Each entry must come back word for word; drop the images as you go.

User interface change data

>>

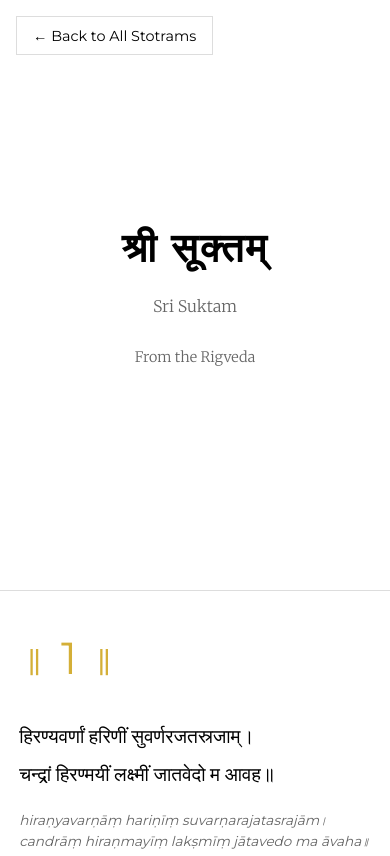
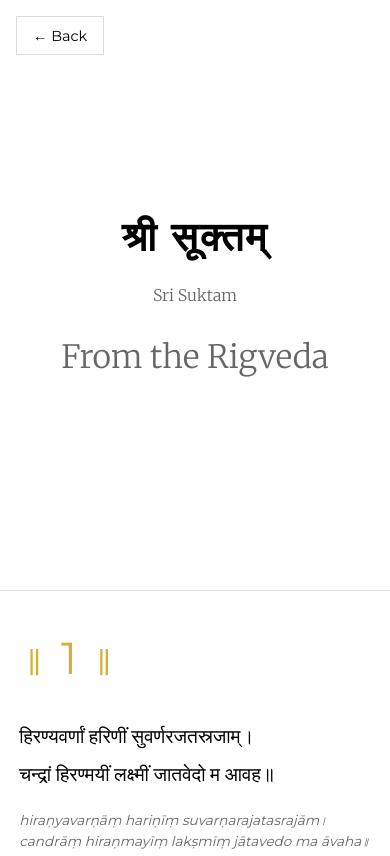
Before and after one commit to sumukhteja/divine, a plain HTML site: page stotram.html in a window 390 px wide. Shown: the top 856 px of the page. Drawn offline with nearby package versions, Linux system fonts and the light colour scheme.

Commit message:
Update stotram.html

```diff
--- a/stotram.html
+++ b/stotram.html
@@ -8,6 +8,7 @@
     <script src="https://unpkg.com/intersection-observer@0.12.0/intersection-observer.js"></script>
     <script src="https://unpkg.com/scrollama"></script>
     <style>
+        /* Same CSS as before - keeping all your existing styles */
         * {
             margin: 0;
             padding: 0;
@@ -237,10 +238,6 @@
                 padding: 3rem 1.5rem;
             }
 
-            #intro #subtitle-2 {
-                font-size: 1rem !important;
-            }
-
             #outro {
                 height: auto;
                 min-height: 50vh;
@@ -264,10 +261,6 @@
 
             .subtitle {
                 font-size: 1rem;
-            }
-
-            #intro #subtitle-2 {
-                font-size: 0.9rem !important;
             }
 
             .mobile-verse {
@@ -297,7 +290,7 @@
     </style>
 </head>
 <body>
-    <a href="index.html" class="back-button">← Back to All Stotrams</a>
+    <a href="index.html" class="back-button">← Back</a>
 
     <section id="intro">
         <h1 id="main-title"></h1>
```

<<

§ **Written answer**:
Before and after one commit to sumukhteja/divine, a plain HTML site: page stotram.html in a window 390 px wide. Shown: the top 856 px of the page. Drawn offline with nearby package versions, Linux system fonts and the light colour scheme.

Commit message:
Update stotram.html

```diff
--- a/stotram.html
+++ b/stotram.html
@@ -8,6 +8,7 @@
     <script src="https://unpkg.com/intersection-observer@0.12.0/intersection-observer.js"></script>
     <script src="https://unpkg.com/scrollama"></script>
     <style>
+        /* Same CSS as before - keeping all your existing styles */
         * {
             margin: 0;
             padding: 0;
@@ -237,10 +238,6 @@
                 padding: 3rem 1.5rem;
             }
 
-            #intro #subtitle-2 {
-                font-size: 1rem !important;
-            }
-
             #outro {
                 height: auto;
                 min-height: 50vh;
@@ -264,10 +261,6 @@
 
             .subtitle {
                 font-size: 1rem;
-            }
-
-            #intro #subtitle-2 {
-                font-size: 0.9rem !important;
             }
 
             .mobile-verse {
@@ -297,7 +290,7 @@
     </style>
 </head>
 <body>
-    <a href="index.html" class="back-button">← Back to All Stotrams</a>
+    <a href="index.html" class="back-button">← Back</a>
 
     <section id="intro">
         <h1 id="main-title"></h1>
```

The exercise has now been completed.